Union Mission continued to reach out to those without hope and in 1974, Potter’s Place was opened. This 12 bed transitional facility for those with substance abuse issues provided treatment and a supportive living environment which enabled residents to create a drug-free life.
Grace House opened its doors on December 15, 1987 and the shelter was quickly filled to capacity, reaching out to the growing numbers of homeless men, women, and children in Savannah. But the mission of Grace House was to do more than provide a warm place to sleep each night.
Opening in April 1990, the Phoenix Project provided a 10-bed facility known as Phoenix Place for people struggling to live with HIV/AIDs – the first to open outside of Atlanta. Phoenix Project also provided case management for HIV-positive residents of Phoenix Place and Grace House, as well as outreach and support for services like AIDS testing, support groups, and counseling for people living with HIV/AIDS
By the one year anniversary of the opening of Grace House, case managers received between 20 – 35 requests for assistance a week from families in need of food, shelter, clothing, and job assistance. Many of those families had to be turned away because of a lack of space inside Grace House.
That was the beginning of the Magdalene Project – a shelter specifically addressing the needs of homeless women with children. The shelter opened on November 9, 1990 to a full enrollment. Program with participants receiving case management and life skills training that enabled them to transition to independent living upon leaving the shelter.
Over the next few years, Union Mission expanded substance abuse recovery support, assuming management of the Hacienda House for women in need of substance abuse rehabilitation. During this same time, the education and training programs expanded to provide support for more residents of Grace House and Magdalene Project. The Employment & Training Center opened a separate facility in 1996 in order to serve the larger homeless population in Savannah. In 1998 also saw the start of the Tenant Independence Program (TIP) began to provide transitional housing for people living with HIV/AIDS.
The J.C. Lewis Health Center opened in 1999 and provided respite care for the homeless as part of a continuum of care model designed to support clients as they move from homelessness to independence. In its first year, the J.C. Lewis Health Center was recognized with three Best Practice Awards for the excellence in service delivery and collaboration.

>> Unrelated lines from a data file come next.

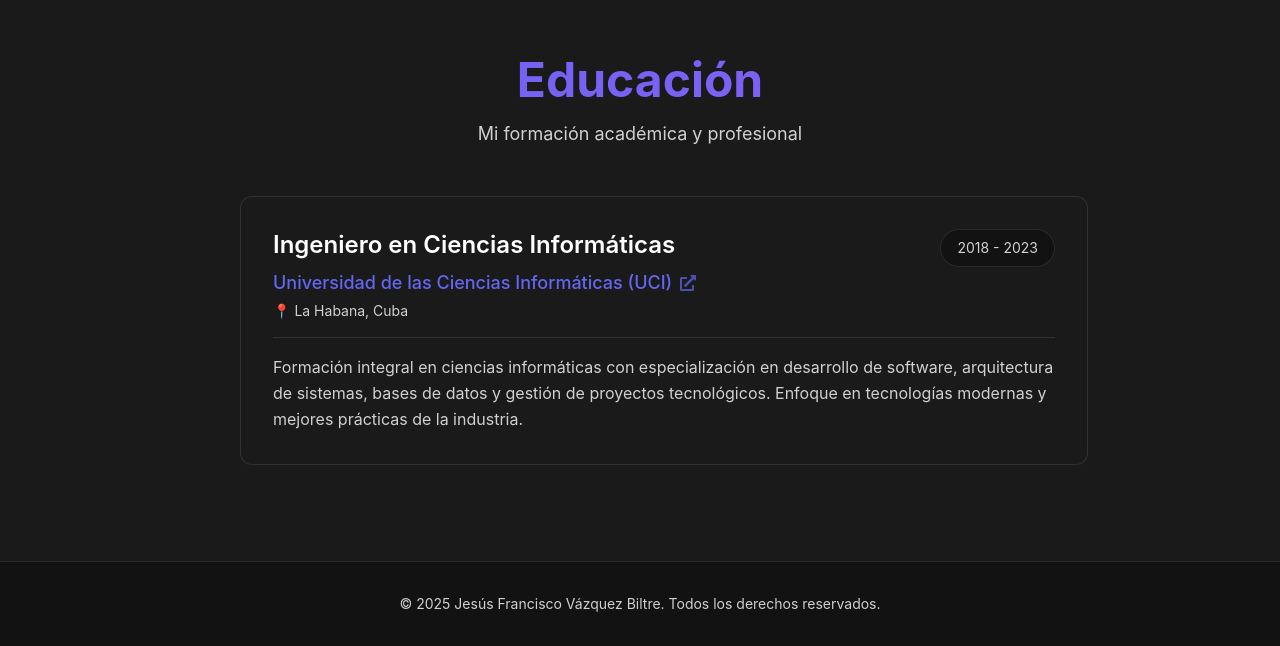
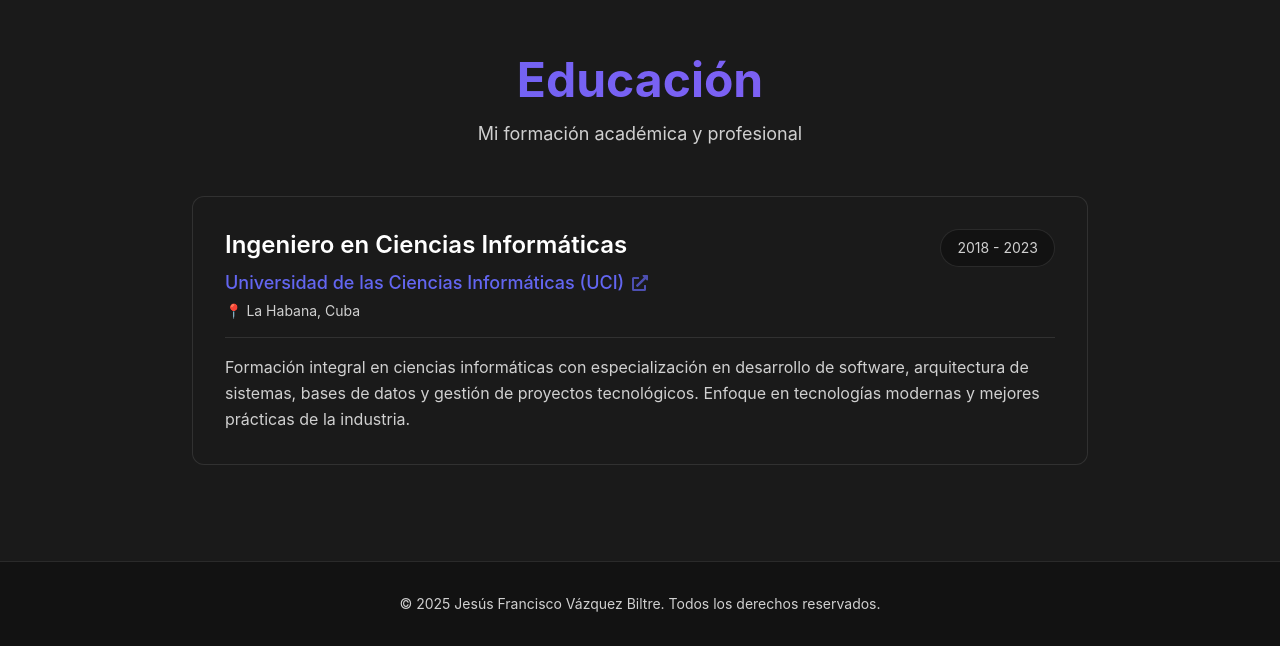
Before and after one commit to jesusfvb/portfolio, a React (Vite) app: page / in a window 1280 px wide. Shown: the part 2566-3212 px from the top of the page. Built offline with nearby package versions, Linux system fonts and the light colour scheme.

Commit message:
fix(Education): adjust layout for Education section and improve padding in EducationCard

```diff
--- a/src/presentation/features/home/components/Education/Education.tsx
+++ b/src/presentation/features/home/components/Education/Education.tsx
@@ -12,7 +12,8 @@ const Education = () => {
           Mi formación académica y profesional
         </p>
         <div className="mx-auto max-w-4xl">
-          <div className="space-y-8">
+          <div className="flex justify-center">
+            <div className="w-full space-y-8">
               {EDUCATIONS.map((education, index) => (
                 <EducationCard
                   key={education.id}
@@ -23,6 +24,7 @@ const Education = () => {
             </div>
           </div>
         </div>
+      </div>
     </section>
   );
 };
--- a/src/presentation/features/home/components/Education/components/EducationCard.tsx
+++ b/src/presentation/features/home/components/Education/components/EducationCard.tsx
@@ -9,7 +9,7 @@ interface EducationCardProps {
 const EducationCard = ({ education, isLast = false }: EducationCardProps) => {
   return (
     <div
-      className={`relative border-l-2 border-[rgba(255,255,255,0.1)] pb-8 pl-8 md:pl-12 ${
+      className={`relative border-l-2 border-[rgba(255,255,255,0.1)] pb-8 ${
         isLast ? "last:border-l-0 last:pb-0" : ""
       }`}
     >
```
Lines whose indentation alone changed are shown as unchanged.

Over the next few years, The J.C. Lewis Health Center would provide much needed medical, behavioral health, and dental services to Savannah’s homeless population.
MEMORABLE YEARS AT UNION MISSION
1996 – The Employment & Training Center opened a separate facility.
1996 – Dutchtown Complex was acquired along with funding to renovate them as permanent supportive housing for the homeless.
2006 – The Ben and Bettye Barnes Center was opened to assist homeless women dealing with chronic disabilities.
2006 – The Counseling Center opened with supportive and counseling services.
2006 – Beyond Grace opened to provide transitional supportive housing for homeless men who completed the Grace House 90-day shelter program and needed additional support to end their homelessness.
2007 – The Don and Kaye Kole Center for Women opened. This would become the home of the Magdalene Project, for homeless women and their children.
2011 – J.C. Lewis Health Center left the Union Mission umbrella to become a separate agency.
2016 – Employment & Training Center became the Employment Training & Counseling to help address crucial work readiness challenges